[Start of Attachment]

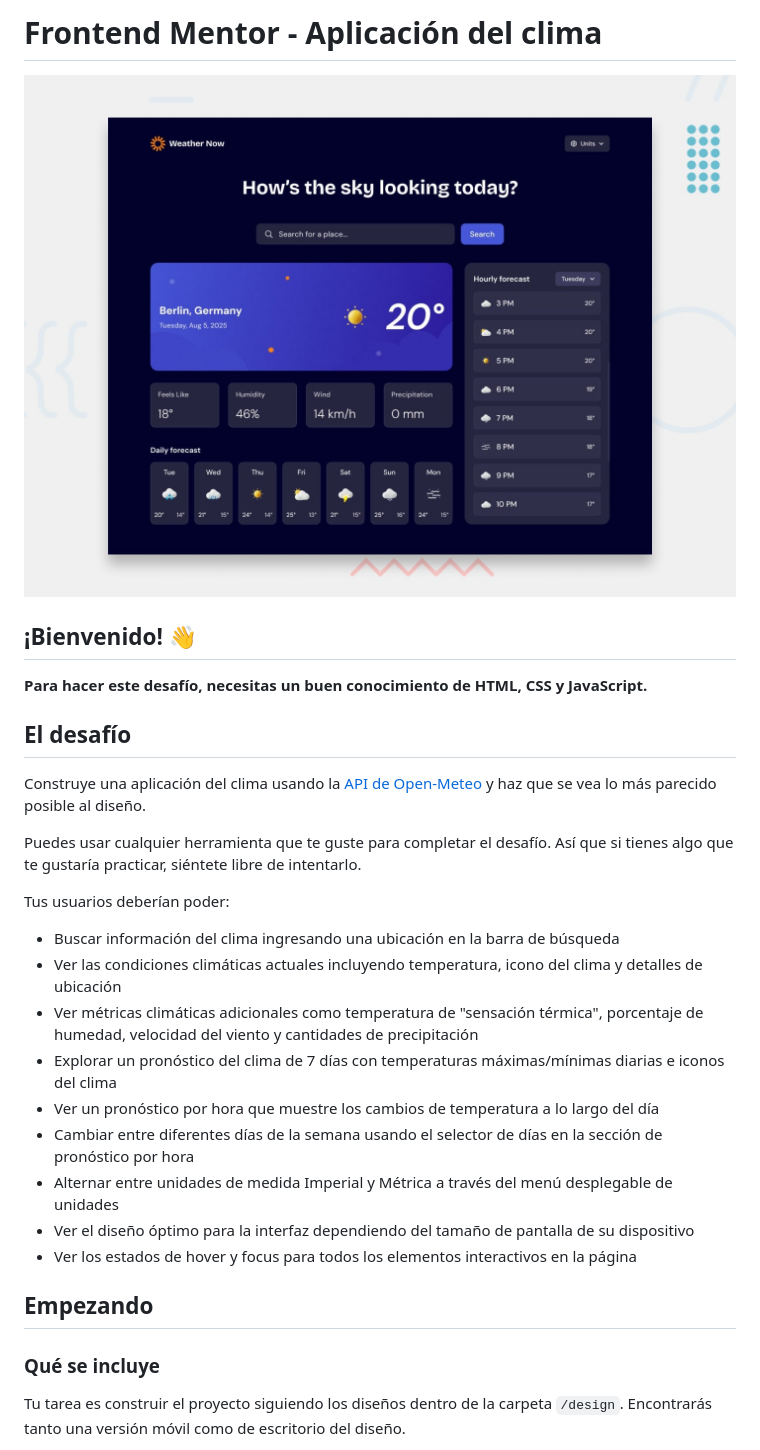
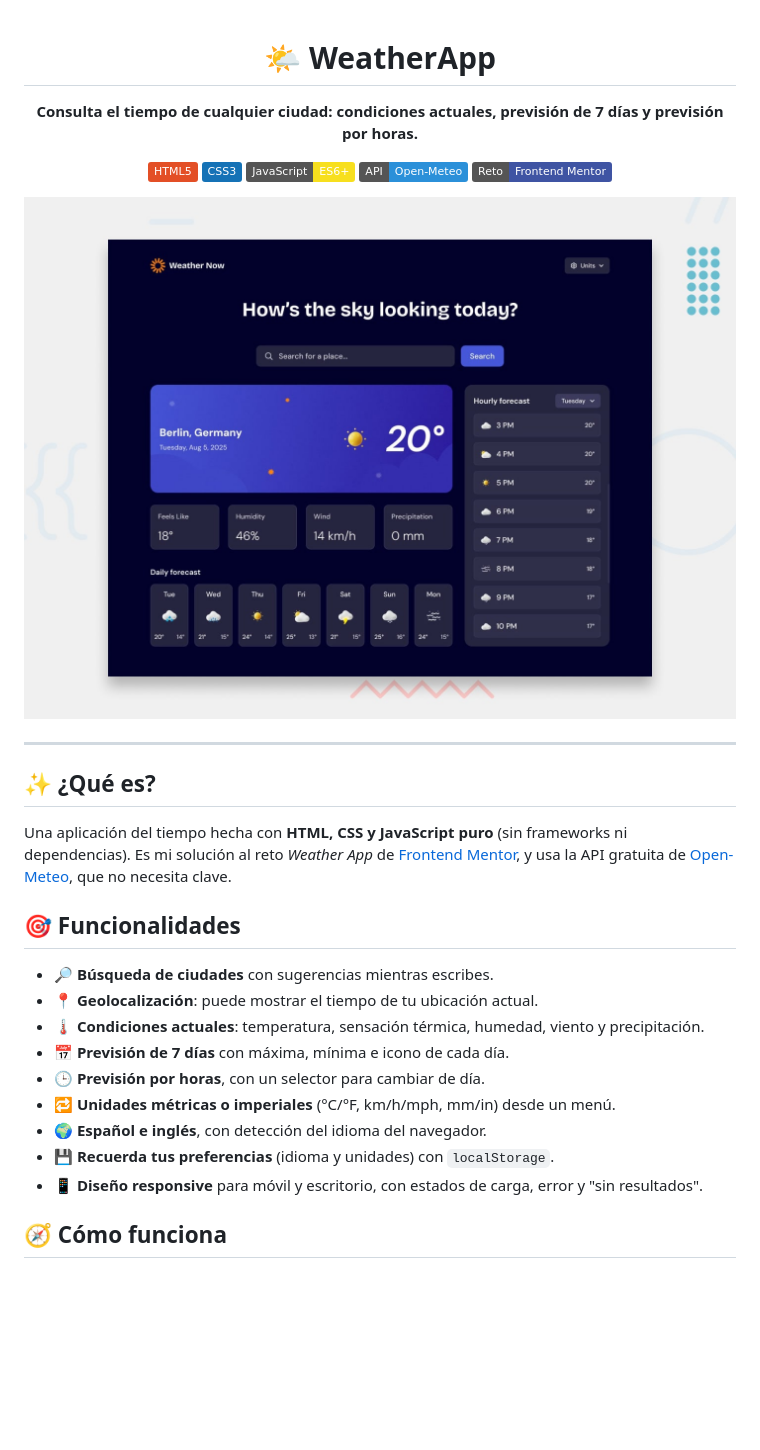
Before and after one commit to rodrrigg0/WeatherApp, a Markdown page: README.md, the part around one of its changes. GitHub-like rendering; badges without logos; blank space fills up the shorter version.

```diff
--- a/README.md
+++ b/README.md
@@ -1,32 +1,36 @@
-# Frontend Mentor - Aplicación del clima
+<div align="center">
 
-![Vista previa del diseño para el desafío de codificación de la aplicación del clima](./preview.jpg)
+# 🌤️ WeatherApp
 
-## ¡Bienvenido! 👋
+**Consulta el tiempo de cualquier ciudad: condiciones actuales, previsión de 7 días y previsión por horas.**
 
-**Para hacer este desafío, necesitas un buen conocimiento de HTML, CSS y JavaScript.**
+![HTML5](https://img.shields.io/badge/HTML5-E34F26?logo=html5&logoColor=white)
+![CSS3](https://img.shields.io/badge/CSS3-1572B6?logo=css3&logoColor=white)
+![JavaScript](https://img.shields.io/badge/JavaScript-ES6+-F7DF1E?logo=javascript&logoColor=black)
+![Open-Meteo](https://img.shields.io/badge/API-Open--Meteo-2B90D9)
+![Frontend Mentor](https://img.shields.io/badge/Reto-Frontend%20Mentor-3F54A3)
 
-## El desafío
+![Vista previa de la aplicación del tiempo](./preview.jpg)
 
-Construye una aplicación del clima usando la [API de Open-Meteo](https://open-meteo.com/) y haz que se vea lo más parecido posible al diseño.
+</div>
 
-Puedes usar cualquier herramienta que te guste para completar el desafío. Así que si tienes algo que te gustaría practicar, siéntete libre de intentarlo.
+---
 
-Tus usuarios deberían poder:
+## ✨ ¿Qué es?
 
-- Buscar información del clima ingresando una ubicación en la barra de búsqueda
-- Ver las condiciones climáticas actuales incluyendo temperatura, icono del clima y detalles de ubicación
-- Ver métricas climáticas adicionales como temperatura de "sensación térmica", porcentaje de humedad, velocidad del viento y cantidades de precipitación
-- Explorar un pronóstico del clima de 7 días con temperaturas máximas/mínimas diarias e iconos del clima
-- Ver un pronóstico por hora que muestre los cambios de temperatura a lo largo del día
-- Cambiar entre diferentes días de la semana usando el selector de días en la sección de pronóstico por hora
-- Alternar entre unidades de medida Imperial y Métrica a través del menú desplegable de unidades
-- Ver el diseño óptimo para la interfaz dependiendo del tamaño de pantalla de su dispositivo
-- Ver los estados de hover y focus para todos los elementos interactivos en la página
+Una aplicación del tiempo hecha con **HTML, CSS y JavaScript puro** (sin frameworks ni dependencias). Es mi solución al reto *Weather App* de [Frontend Mentor](https://www.frontendmentor.io/), y usa la API gratuita de [Open-Meteo](https://open-meteo.com/), que no necesita clave.
 
-## Empezando
+## 🎯 Funcionalidades
 
-### Qué se incluye
+- 🔎 **Búsqueda de ciudades** con sugerencias mientras escribes.
+- 📍 **Geolocalización**: puede mostrar el tiempo de tu ubicación actual.
+- 🌡️ **Condiciones actuales**: temperatura, sensación térmica, humedad, viento y precipitación.
+- 📅 **Previsión de 7 días** con máxima, mínima e icono de cada día.
+- 🕒 **Previsión por horas**, con un selector para cambiar de día.
+- 🔁 **Unidades métricas o imperiales** (°C/°F, km/h/mph, mm/in) desde un menú.
+- 🌍 **Español e inglés**, con detección del idioma del navegador.
+- 💾 **Recuerda tus preferencias** (idioma y unidades) con `localStorage`.
+- 📱 **Diseño responsive** para móvil y escritorio, con estados de carga, error y "sin resultados".
 
-Tu tarea es construir el proyecto siguiendo los diseños dentro de la carpeta `/design`. Encontrarás tanto una versión móvil como de escritorio del diseño.
+## 🧭 Cómo funciona
 
```
Also changed, not shown: other parts of README.md (+50 -37 lines).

[End of Attachment]

> **Description of the task**
Figure out how many lines of the data hold "actuales", and answer with the number only.

> **Reply to the exercise**
3